Recouping the cost of a totaled car can be a challenge, even if the accident wasn’t your fault. If an insurance company says your car is a total loss, they’re only required pay you fair market value for the car. A car is categorized as a total loss if the cost of repairing the car exceeds a certain threshold of its worth. Usually, if the cost of repair is more than 80% of the car’s value, the car is “totaled”.

In some cases, getting fair market value for a totaled car leaves you coming up short. Your insurance company might say your vehicle is only worth $10,000, even though you still owe your lender $12,000 for it. The insurance company may give you $10,000, but you still have to pay $2,000 for a car you’re no longer able to drive or even repair yourself. And to that last point, note that if you accept an insurance company’s payout for a totaled car (that $10,000), they have the right to take the car itself and sell for salvage. Usually, they do.

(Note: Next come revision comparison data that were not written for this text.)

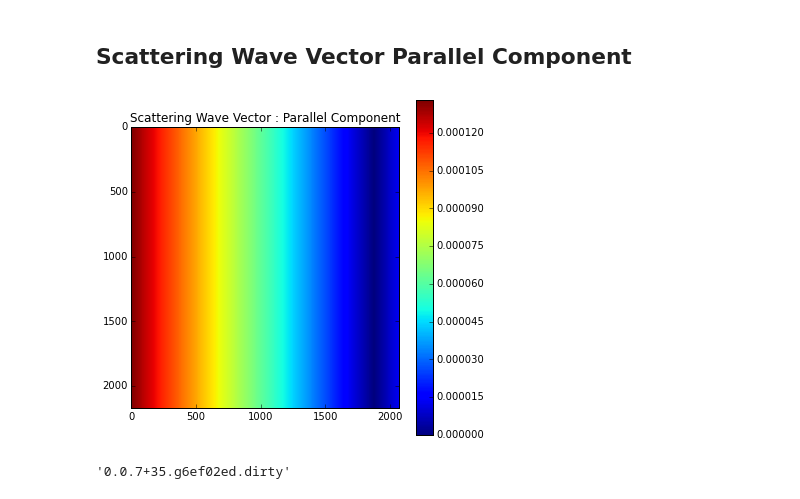
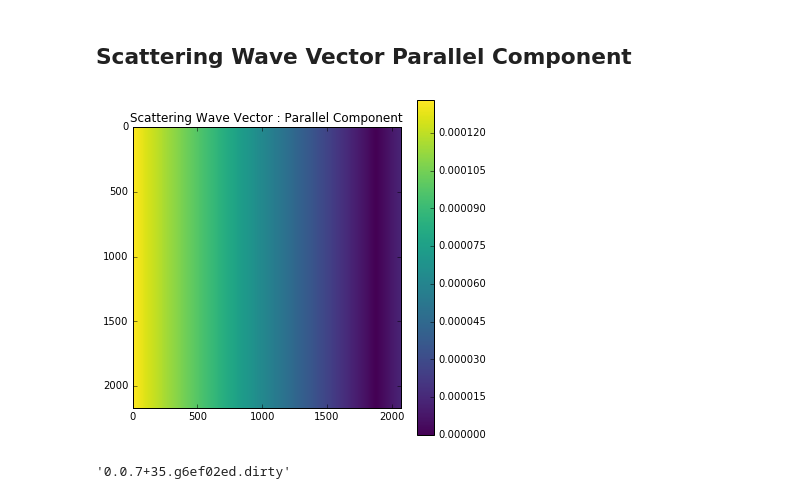
Before and after one commit to scikit-beam/scikit-beam-examples, a Jupyter notebook: demos/reciprocal_space/gisaxs.ipynb, the cells around one changed output. Drawn from its saved outputs; the diff is of its cells as text; code cells hidden in the pictures.

```diff
--- a/demos/reciprocal_space/gisaxs.ipynb
+++ b/demos/reciprocal_space/gisaxs.ipynb
@@ -88,12 +86,12 @@ plt.show()
 ## Scattering Wave Vector Parallel Component
 # %%
 fig, ax = plt.subplots(figsize=(6, 6))
-im = ax.imshow(g_output.qr)
+im = ax.imshow(g_output.qr, cmap="viridis")
 ax.set_title("Scattering Wave Vector : Parallel Component")
 fig.colorbar(im)
 plt.show()
 # %% [output]
-[figure, old version]
+[figure, new version]
 # %%
 import skbeam
 skbeam.__version__
```
Also changed, not shown: parts of 5 cells of this notebook.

If all of this leaves you feeling low and lost, know that there are a few ways you can try to make the best out of a bad situation.

Understand the laws in your state. Every state has different laws about who is obligated to cover the cost of an accident. There are some states that require that a driver be “0%” at fault in order for the other party to provide a full payout. In other states, “fault” is assigned based on the extent to which each party contributed to the accident, and insurance companies pay respective to that percentage. Understanding the laws in your state can help level set who will be on the hook for owed money from the outset.

If you think the insurance company valued your car incorrectly, find ways to prove it. Your vehicle might be worth more than the insurance company says it is. You can seek out a qualified appraiser to evaluate your car, or you may wish to file a lawsuit (although, this should be a last resort). Perhaps the easiest course of action is to start with your own research and show how similar vehicle models are going for more money on the market. You can also double check that the cars your insurance company used to estimate the value of your car are truly comparable. Did the vehicles used for comparison have the same number of miles as your car? Did your car have other accessories that would increase its value?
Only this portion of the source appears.